My childhood best friend is from Delhi, India. Well, she was born there and then moved to England when she was about 3. That’s when we met. I went up to her and asked if she wanted to be my best friend and I guess “the rest is history”. One of the beautiful things about our friendship is that despite our personality differences and the demon that is puberty, we always managed to stay close. To this day I speak to her on a weekly basis.
Growing up with her was interesting. Our differing racial backgrounds never felt particularly significant. She had her family and culture, and I had mine. We shared practically every celebration we could. I remember one year she helped decorate my family Christmas tree because she told me that she had never done that before…. I was so surprised! Christmas is a very sacred holiday in my family- not for religious reasons but because my whole extended family stay in one house for a few days and it’s truly magical. Shikha celebrates Christmas in a very similar way, also with a big extended family. She goes to her aunt’s house and has the best time with her cousins.
A few culture clashes began to emerge as we grew older. Every year I would go with her to the Nine Nights Hindu festival that takes place in November. We would dress up in saris and Shikha’s mum would do henna on our hands- we felt like princesses! Shikha and her friends would teach me the dances, it was so much fun! We would laugh so hard that we couldn’t stand up. The festivities lasted into the night, well…..until midnight- which felt very grown up at the time. It was only when I got a bit older that I noticed I was 1 of 3 white people in the hall. I recall a young child coming up to me and asking “Are you Indian?”. When it happened I laughed, and said “no”. But I have to admit, I began to feel self-conscious, like I stuck out and as I entered my teens that’s the last thing I wanted.
I spoke to Shikha about it and explained my anxiety. I felt like I wasn’t wanted there and that I didn’t belong. Her response was “that’s what I face all the time, I can’t count the amount of times I have been the only non-white person in the room”. That really hit me. I had never considered that before. We both grew up in a very white, conservative town in Sussex. We went to infant, primary and secondary school together. I had never really given thought to the different challenges and discrimination she must have felt. I like to think this was just my naive innocence masking my ability to see and that I have now become more educated on issues such as race.
What’s really interesting is that I remember always being aware of gender and sexism at school. But race, religion and age discrimination weren’t really on my radar. Not intentionally of course. I cared about gender because I was a girl and sexism affected me directly. I could see its impact. My small group of friends included people with different backgrounds, religions and abilities. I was knowledgeable about our differences but it didn’t impact our friendship. I respected them as my friends and we had fun.

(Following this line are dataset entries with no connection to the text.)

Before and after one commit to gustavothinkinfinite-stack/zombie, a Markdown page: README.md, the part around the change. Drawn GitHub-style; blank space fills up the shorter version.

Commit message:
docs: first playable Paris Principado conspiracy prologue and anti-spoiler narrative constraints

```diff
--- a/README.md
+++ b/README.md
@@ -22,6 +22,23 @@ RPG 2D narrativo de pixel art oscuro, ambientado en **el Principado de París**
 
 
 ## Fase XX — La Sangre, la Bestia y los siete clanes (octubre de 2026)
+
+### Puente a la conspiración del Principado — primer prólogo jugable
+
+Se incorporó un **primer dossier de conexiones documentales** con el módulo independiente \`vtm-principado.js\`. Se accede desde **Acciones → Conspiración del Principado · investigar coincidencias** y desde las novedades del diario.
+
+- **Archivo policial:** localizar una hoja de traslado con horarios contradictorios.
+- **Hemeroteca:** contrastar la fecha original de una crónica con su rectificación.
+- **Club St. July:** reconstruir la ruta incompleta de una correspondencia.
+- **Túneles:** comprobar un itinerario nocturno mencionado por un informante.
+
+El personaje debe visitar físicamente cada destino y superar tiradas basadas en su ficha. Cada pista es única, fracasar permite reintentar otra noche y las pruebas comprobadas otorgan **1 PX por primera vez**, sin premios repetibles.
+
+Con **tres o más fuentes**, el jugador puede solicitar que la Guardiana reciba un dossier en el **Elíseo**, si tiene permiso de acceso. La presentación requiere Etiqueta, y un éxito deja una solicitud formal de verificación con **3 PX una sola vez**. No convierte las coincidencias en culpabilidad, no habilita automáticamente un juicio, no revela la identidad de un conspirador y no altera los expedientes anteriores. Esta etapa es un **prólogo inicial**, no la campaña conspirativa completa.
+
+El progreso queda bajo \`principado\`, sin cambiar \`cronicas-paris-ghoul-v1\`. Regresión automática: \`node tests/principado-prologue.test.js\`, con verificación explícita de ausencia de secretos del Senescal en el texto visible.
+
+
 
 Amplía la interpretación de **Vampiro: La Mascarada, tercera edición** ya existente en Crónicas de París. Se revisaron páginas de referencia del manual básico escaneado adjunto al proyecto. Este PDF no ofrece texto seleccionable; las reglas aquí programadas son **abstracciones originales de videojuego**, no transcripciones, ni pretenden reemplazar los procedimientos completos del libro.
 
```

I recently learnt about “intersectional feminism”. This is feminism that understands and recognises the ways in which people of different backgrounds experience oppression; taking into account factors such as race, class, age, sexuality and religion.

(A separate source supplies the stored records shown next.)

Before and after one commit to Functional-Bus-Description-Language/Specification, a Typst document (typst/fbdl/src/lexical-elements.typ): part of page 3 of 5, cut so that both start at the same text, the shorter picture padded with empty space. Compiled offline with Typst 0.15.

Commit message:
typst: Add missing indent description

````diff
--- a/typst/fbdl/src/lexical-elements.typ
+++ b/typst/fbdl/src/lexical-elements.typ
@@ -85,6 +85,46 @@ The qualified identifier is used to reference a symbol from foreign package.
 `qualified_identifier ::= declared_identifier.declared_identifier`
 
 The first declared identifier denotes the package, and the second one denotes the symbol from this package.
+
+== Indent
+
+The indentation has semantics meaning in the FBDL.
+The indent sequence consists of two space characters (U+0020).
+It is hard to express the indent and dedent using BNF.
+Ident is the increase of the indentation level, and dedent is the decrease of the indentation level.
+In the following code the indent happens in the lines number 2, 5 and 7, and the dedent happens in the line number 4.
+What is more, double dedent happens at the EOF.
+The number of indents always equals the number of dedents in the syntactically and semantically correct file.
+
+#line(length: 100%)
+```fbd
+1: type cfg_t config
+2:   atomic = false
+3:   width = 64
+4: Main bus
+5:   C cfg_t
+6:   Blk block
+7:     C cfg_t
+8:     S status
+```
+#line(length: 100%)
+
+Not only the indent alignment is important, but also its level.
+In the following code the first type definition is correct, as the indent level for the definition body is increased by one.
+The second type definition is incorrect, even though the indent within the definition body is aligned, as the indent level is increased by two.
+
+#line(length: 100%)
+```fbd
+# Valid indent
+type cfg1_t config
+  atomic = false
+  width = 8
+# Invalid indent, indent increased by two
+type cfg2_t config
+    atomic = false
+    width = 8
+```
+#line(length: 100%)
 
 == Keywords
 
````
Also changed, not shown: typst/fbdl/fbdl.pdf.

So that’s what I’m trying to learn more about. Feminism is very important to me, as is inclusivity. But to truly support equality for all, you need to learn as much as you can about differing forms of oppression and discrimination. You must have an appreciation of the level of privilege you have and how you can use it to support those in less privileged positions.